## [Work order]
Restate each of the lines given below, word for word.

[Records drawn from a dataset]
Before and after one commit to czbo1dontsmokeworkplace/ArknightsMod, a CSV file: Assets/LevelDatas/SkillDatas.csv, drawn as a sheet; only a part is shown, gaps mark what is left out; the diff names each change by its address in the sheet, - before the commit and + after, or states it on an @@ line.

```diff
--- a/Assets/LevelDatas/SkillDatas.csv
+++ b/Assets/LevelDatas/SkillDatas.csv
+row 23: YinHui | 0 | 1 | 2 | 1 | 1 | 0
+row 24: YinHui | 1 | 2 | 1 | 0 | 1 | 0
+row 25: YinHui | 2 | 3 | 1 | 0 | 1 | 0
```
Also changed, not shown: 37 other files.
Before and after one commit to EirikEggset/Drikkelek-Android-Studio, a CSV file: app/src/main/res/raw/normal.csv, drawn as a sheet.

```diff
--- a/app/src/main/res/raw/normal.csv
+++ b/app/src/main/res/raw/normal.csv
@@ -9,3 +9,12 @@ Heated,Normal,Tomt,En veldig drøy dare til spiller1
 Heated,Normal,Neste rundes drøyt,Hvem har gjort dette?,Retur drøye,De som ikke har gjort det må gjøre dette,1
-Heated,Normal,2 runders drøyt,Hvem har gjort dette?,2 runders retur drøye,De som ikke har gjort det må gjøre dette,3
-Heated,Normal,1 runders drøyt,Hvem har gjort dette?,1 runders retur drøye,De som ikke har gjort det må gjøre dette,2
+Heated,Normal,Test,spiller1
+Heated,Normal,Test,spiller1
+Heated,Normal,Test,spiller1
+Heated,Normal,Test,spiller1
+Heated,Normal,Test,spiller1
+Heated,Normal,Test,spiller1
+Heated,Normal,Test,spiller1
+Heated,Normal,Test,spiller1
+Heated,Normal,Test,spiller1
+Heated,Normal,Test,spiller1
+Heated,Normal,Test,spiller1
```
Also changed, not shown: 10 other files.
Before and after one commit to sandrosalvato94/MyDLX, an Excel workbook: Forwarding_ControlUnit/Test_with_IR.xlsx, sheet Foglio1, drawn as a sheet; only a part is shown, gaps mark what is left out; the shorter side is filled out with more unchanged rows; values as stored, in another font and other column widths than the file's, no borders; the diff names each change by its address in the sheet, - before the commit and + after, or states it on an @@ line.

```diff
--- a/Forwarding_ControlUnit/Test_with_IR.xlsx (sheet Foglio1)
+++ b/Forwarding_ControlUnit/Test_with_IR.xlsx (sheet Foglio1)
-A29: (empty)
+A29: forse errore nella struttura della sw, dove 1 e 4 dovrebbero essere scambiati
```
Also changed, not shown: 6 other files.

## [Your response]
Before and after one commit to czbo1dontsmokeworkplace/ArknightsMod, a CSV file: Assets/LevelDatas/SkillDatas.csv, drawn as a sheet; only a part is shown, gaps mark what is left out; the diff names each change by its address in the sheet, - before the commit and + after, or states it on an @@ line.

```diff
--- a/Assets/LevelDatas/SkillDatas.csv
+++ b/Assets/LevelDatas/SkillDatas.csv
+row 23: YinHui | 0 | 1 | 2 | 1 | 1 | 0
+row 24: YinHui | 1 | 2 | 1 | 0 | 1 | 0
+row 25: YinHui | 2 | 3 | 1 | 0 | 1 | 0
```
Also changed, not shown: 37 other files.
Before and after one commit to EirikEggset/Drikkelek-Android-Studio, a CSV file: app/src/main/res/raw/normal.csv, drawn as a sheet.

```diff
--- a/app/src/main/res/raw/normal.csv
+++ b/app/src/main/res/raw/normal.csv
@@ -9,3 +9,12 @@ Heated,Normal,Tomt,En veldig drøy dare til spiller1
 Heated,Normal,Neste rundes drøyt,Hvem har gjort dette?,Retur drøye,De som ikke har gjort det må gjøre dette,1
-Heated,Normal,2 runders drøyt,Hvem har gjort dette?,2 runders retur drøye,De som ikke har gjort det må gjøre dette,3
-Heated,Normal,1 runders drøyt,Hvem har gjort dette?,1 runders retur drøye,De som ikke har gjort det må gjøre dette,2
+Heated,Normal,Test,spiller1
+Heated,Normal,Test,spiller1
+Heated,Normal,Test,spiller1
+Heated,Normal,Test,spiller1
+Heated,Normal,Test,spiller1
+Heated,Normal,Test,spiller1
+Heated,Normal,Test,spiller1
+Heated,Normal,Test,spiller1
+Heated,Normal,Test,spiller1
+Heated,Normal,Test,spiller1
+Heated,Normal,Test,spiller1
```
Also changed, not shown: 10 other files.
Before and after one commit to sandrosalvato94/MyDLX, an Excel workbook: Forwarding_ControlUnit/Test_with_IR.xlsx, sheet Foglio1, drawn as a sheet; only a part is shown, gaps mark what is left out; the shorter side is filled out with more unchanged rows; values as stored, in another font and other column widths than the file's, no borders; the diff names each change by its address in the sheet, - before the commit and + after, or states it on an @@ line.

```diff
--- a/Forwarding_ControlUnit/Test_with_IR.xlsx (sheet Foglio1)
+++ b/Forwarding_ControlUnit/Test_with_IR.xlsx (sheet Foglio1)
-A29: (empty)
+A29: forse errore nella struttura della sw, dove 1 e 4 dovrebbero essere scambiati
```
Also changed, not shown: 6 other files.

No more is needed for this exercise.